§ EXERCISE REQUIREMENTS:
Single out the lines of the material that contain "class" and copy them.

Segment Start: GIVEN RECORDS

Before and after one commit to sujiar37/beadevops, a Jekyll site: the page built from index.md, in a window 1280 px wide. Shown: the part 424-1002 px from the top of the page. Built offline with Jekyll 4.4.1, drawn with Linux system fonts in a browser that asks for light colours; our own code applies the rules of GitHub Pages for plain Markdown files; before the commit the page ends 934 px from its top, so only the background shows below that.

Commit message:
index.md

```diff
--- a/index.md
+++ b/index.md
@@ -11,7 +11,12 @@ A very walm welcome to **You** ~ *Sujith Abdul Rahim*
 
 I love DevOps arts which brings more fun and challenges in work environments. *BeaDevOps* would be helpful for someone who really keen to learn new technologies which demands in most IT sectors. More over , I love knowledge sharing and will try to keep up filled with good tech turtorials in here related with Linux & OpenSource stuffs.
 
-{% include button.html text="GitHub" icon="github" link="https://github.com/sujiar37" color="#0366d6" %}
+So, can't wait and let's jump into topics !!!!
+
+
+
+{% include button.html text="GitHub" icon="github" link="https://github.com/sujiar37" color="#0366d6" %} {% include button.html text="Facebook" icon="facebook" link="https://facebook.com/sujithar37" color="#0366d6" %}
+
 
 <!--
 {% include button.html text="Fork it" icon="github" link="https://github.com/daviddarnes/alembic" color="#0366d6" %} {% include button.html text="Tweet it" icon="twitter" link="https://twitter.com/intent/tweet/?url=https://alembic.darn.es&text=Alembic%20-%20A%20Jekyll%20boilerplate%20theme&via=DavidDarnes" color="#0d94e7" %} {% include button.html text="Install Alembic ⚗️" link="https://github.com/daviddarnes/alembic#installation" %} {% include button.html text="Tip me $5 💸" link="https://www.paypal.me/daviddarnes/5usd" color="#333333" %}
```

Segment End: GIVEN RECORDS
Segment Start: GIVEN RECORDS

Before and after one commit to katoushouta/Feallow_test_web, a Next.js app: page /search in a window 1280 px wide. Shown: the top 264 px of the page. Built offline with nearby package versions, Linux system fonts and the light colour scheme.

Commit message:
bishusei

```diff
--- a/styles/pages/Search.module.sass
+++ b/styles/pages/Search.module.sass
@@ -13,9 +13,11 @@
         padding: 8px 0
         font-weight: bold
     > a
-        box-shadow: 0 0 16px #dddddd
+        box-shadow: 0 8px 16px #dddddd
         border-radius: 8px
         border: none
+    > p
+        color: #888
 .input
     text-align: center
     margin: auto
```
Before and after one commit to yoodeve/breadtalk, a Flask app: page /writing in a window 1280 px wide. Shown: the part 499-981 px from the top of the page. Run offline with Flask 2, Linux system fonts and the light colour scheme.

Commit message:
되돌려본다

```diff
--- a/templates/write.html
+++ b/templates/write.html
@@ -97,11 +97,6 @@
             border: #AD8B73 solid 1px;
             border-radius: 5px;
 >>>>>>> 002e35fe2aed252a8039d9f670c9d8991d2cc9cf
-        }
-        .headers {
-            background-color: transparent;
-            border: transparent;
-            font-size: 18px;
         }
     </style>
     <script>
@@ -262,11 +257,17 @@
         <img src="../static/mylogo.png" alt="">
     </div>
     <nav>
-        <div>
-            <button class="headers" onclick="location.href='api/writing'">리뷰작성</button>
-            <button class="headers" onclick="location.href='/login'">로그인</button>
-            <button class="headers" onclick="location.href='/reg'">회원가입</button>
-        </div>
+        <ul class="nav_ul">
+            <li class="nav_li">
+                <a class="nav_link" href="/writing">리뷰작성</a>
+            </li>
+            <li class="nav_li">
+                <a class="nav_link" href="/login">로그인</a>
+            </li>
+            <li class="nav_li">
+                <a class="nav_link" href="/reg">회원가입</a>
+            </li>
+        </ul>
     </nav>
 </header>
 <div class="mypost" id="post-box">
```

Segment End: GIVEN RECORDS

§ ANSWER FOR THE TASK:
-            <button class="headers" onclick="location.href='api/writing'">리뷰작성</button>
-            <button class="headers" onclick="location.href='/login'">로그인</button>
-            <button class="headers" onclick="location.href='/reg'">회원가입</button>
+        <ul class="nav_ul">
+            <li class="nav_li">
+                <a class="nav_link" href="/writing">리뷰작성</a>
+            <li class="nav_li">
+                <a class="nav_link" href="/login">로그인</a>
+            <li class="nav_li">
+                <a class="nav_link" href="/reg">회원가입</a>
 <div class="mypost" id="post-box">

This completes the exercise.